■ **PROMPT**:
What you return must match the records exactly, except that the pictures are gone.

■ **RECORD SET**:
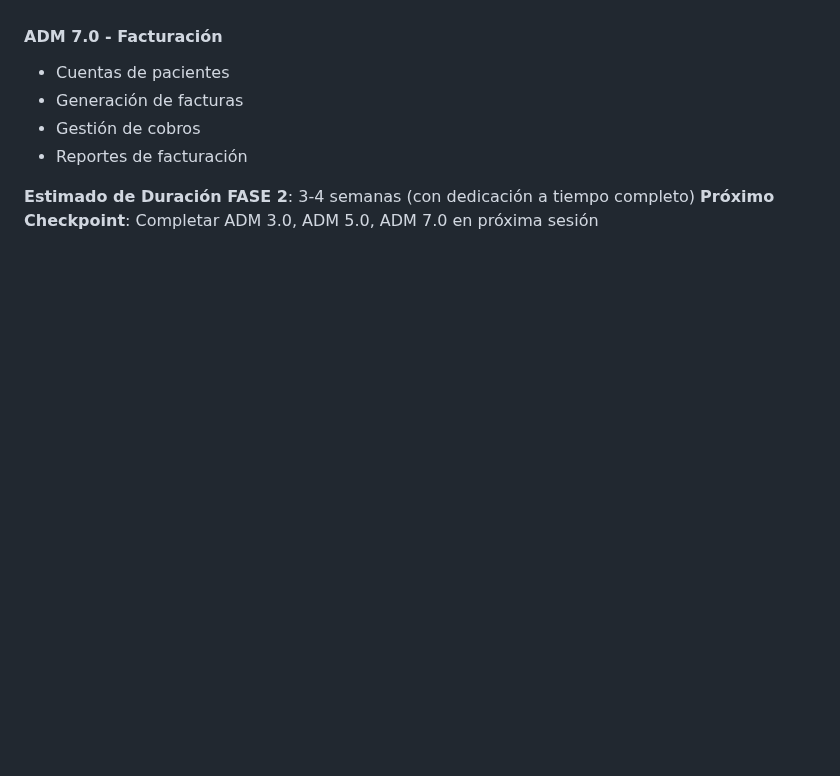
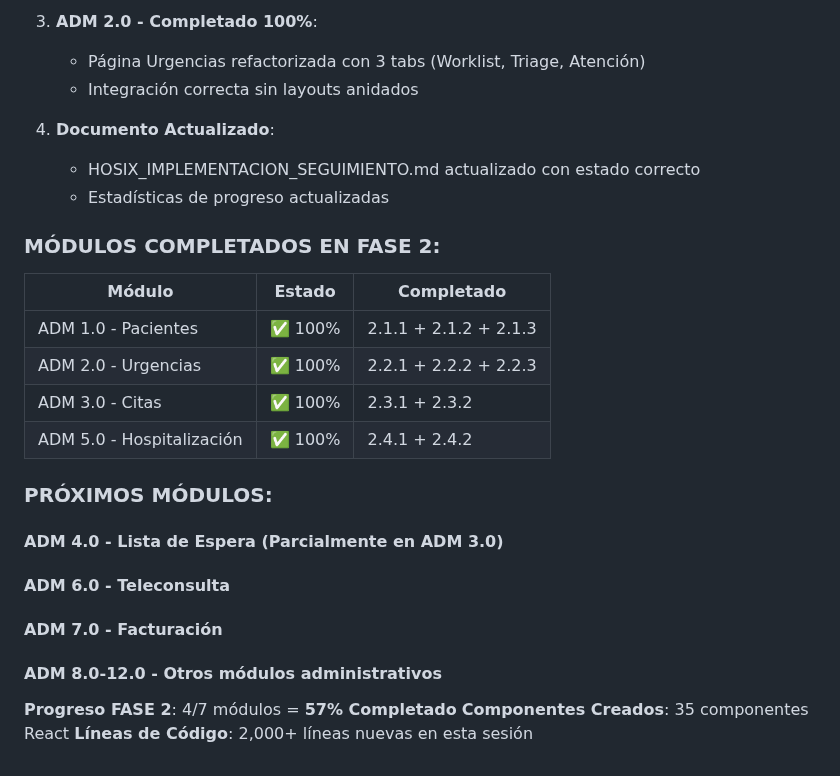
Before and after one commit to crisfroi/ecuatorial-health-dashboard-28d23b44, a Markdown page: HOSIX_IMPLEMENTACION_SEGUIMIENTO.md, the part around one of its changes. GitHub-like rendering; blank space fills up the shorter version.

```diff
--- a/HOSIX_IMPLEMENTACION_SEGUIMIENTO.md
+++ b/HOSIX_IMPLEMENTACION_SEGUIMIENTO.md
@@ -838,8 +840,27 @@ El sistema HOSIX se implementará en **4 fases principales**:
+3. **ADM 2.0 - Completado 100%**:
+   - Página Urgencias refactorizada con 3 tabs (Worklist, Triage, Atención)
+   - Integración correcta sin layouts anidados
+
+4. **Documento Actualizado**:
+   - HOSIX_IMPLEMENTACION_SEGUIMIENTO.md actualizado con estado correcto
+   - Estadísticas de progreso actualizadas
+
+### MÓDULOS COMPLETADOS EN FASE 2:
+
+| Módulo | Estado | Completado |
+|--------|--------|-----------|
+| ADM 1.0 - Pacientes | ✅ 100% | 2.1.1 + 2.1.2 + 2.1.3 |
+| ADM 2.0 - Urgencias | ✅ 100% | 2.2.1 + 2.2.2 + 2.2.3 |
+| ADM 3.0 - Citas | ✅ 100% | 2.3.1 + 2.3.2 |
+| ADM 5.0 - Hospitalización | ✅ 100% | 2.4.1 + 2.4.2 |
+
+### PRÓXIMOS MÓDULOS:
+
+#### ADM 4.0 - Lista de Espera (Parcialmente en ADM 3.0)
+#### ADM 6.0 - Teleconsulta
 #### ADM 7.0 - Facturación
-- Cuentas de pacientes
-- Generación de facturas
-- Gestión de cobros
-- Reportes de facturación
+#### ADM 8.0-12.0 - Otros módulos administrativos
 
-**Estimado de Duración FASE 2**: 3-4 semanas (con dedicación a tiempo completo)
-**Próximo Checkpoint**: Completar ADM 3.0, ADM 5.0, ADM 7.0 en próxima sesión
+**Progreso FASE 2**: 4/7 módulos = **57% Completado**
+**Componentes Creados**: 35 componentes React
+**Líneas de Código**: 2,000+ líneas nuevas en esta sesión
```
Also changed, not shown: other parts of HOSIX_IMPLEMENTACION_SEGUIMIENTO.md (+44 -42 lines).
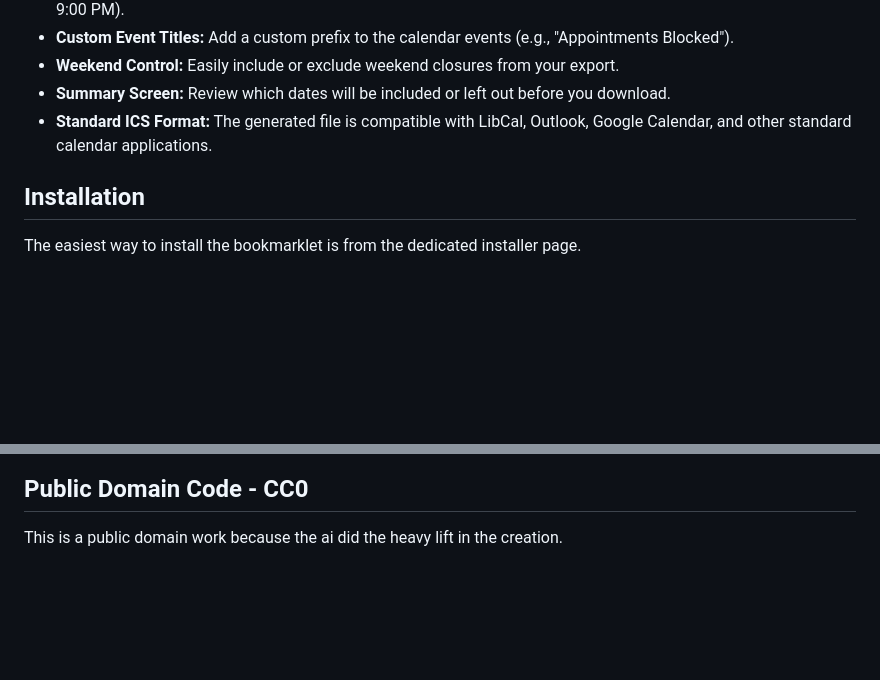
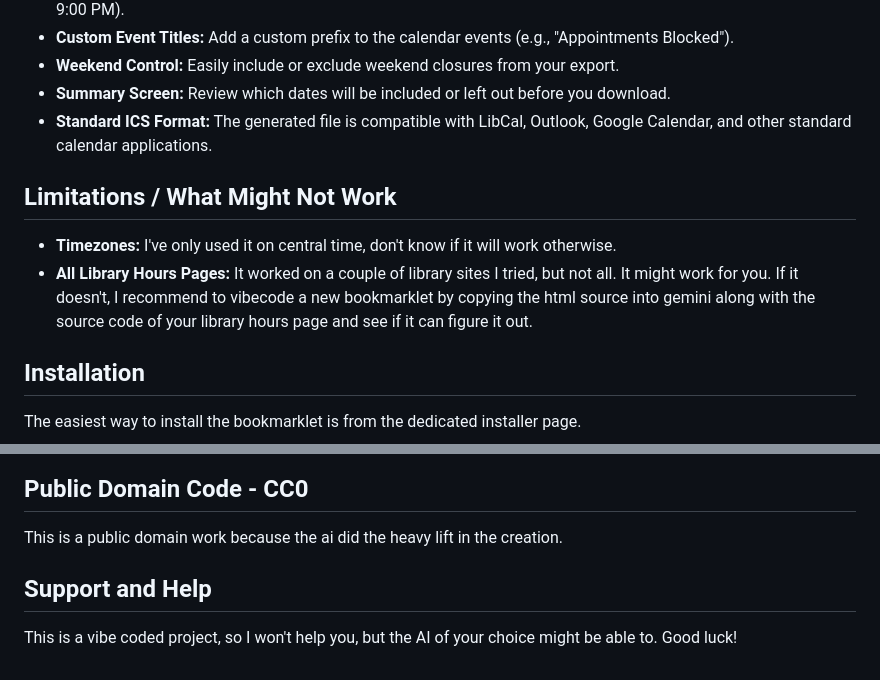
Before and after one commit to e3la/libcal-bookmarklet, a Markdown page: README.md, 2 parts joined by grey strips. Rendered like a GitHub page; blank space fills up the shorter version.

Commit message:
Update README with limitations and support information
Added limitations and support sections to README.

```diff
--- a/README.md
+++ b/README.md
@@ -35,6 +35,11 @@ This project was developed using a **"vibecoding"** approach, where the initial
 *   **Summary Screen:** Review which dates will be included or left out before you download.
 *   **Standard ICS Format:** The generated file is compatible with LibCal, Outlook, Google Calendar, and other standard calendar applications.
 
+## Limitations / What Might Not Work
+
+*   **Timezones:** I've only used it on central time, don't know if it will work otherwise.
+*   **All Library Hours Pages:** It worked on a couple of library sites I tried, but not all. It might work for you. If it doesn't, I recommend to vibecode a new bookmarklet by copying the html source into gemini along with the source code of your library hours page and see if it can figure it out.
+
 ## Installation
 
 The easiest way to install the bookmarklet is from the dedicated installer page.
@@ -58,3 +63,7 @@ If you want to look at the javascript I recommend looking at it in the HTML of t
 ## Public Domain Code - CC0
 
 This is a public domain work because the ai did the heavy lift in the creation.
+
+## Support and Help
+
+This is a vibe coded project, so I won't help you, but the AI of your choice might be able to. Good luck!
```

■ **ANSWER TO THE EXERCISE**:
Before and after one commit to crisfroi/ecuatorial-health-dashboard-28d23b44, a Markdown page: HOSIX_IMPLEMENTACION_SEGUIMIENTO.md, the part around one of its changes. GitHub-like rendering; blank space fills up the shorter version.

```diff
--- a/HOSIX_IMPLEMENTACION_SEGUIMIENTO.md
+++ b/HOSIX_IMPLEMENTACION_SEGUIMIENTO.md
@@ -838,8 +840,27 @@ El sistema HOSIX se implementará en **4 fases principales**:
+3. **ADM 2.0 - Completado 100%**:
+   - Página Urgencias refactorizada con 3 tabs (Worklist, Triage, Atención)
+   - Integración correcta sin layouts anidados
+
+4. **Documento Actualizado**:
+   - HOSIX_IMPLEMENTACION_SEGUIMIENTO.md actualizado con estado correcto
+   - Estadísticas de progreso actualizadas
+
+### MÓDULOS COMPLETADOS EN FASE 2:
+
+| Módulo | Estado | Completado |
+|--------|--------|-----------|
+| ADM 1.0 - Pacientes | ✅ 100% | 2.1.1 + 2.1.2 + 2.1.3 |
+| ADM 2.0 - Urgencias | ✅ 100% | 2.2.1 + 2.2.2 + 2.2.3 |
+| ADM 3.0 - Citas | ✅ 100% | 2.3.1 + 2.3.2 |
+| ADM 5.0 - Hospitalización | ✅ 100% | 2.4.1 + 2.4.2 |
+
+### PRÓXIMOS MÓDULOS:
+
+#### ADM 4.0 - Lista de Espera (Parcialmente en ADM 3.0)
+#### ADM 6.0 - Teleconsulta
 #### ADM 7.0 - Facturación
-- Cuentas de pacientes
-- Generación de facturas
-- Gestión de cobros
-- Reportes de facturación
+#### ADM 8.0-12.0 - Otros módulos administrativos
 
-**Estimado de Duración FASE 2**: 3-4 semanas (con dedicación a tiempo completo)
-**Próximo Checkpoint**: Completar ADM 3.0, ADM 5.0, ADM 7.0 en próxima sesión
+**Progreso FASE 2**: 4/7 módulos = **57% Completado**
+**Componentes Creados**: 35 componentes React
+**Líneas de Código**: 2,000+ líneas nuevas en esta sesión
```
Also changed, not shown: other parts of HOSIX_IMPLEMENTACION_SEGUIMIENTO.md (+44 -42 lines).
Before and after one commit to e3la/libcal-bookmarklet, a Markdown page: README.md, 2 parts joined by grey strips. Rendered like a GitHub page; blank space fills up the shorter version.

Commit message:
Update README with limitations and support information
Added limitations and support sections to README.

```diff
--- a/README.md
+++ b/README.md
@@ -35,6 +35,11 @@ This project was developed using a **"vibecoding"** approach, where the initial
 *   **Summary Screen:** Review which dates will be included or left out before you download.
 *   **Standard ICS Format:** The generated file is compatible with LibCal, Outlook, Google Calendar, and other standard calendar applications.
 
+## Limitations / What Might Not Work
+
+*   **Timezones:** I've only used it on central time, don't know if it will work otherwise.
+*   **All Library Hours Pages:** It worked on a couple of library sites I tried, but not all. It might work for you. If it doesn't, I recommend to vibecode a new bookmarklet by copying the html source into gemini along with the source code of your library hours page and see if it can figure it out.
+
 ## Installation
 
 The easiest way to install the bookmarklet is from the dedicated installer page.
@@ -58,3 +63,7 @@ If you want to look at the javascript I recommend looking at it in the HTML of t
 ## Public Domain Code - CC0
 
 This is a public domain work because the ai did the heavy lift in the creation.
+
+## Support and Help
+
+This is a vibe coded project, so I won't help you, but the AI of your choice might be able to. Good luck!
```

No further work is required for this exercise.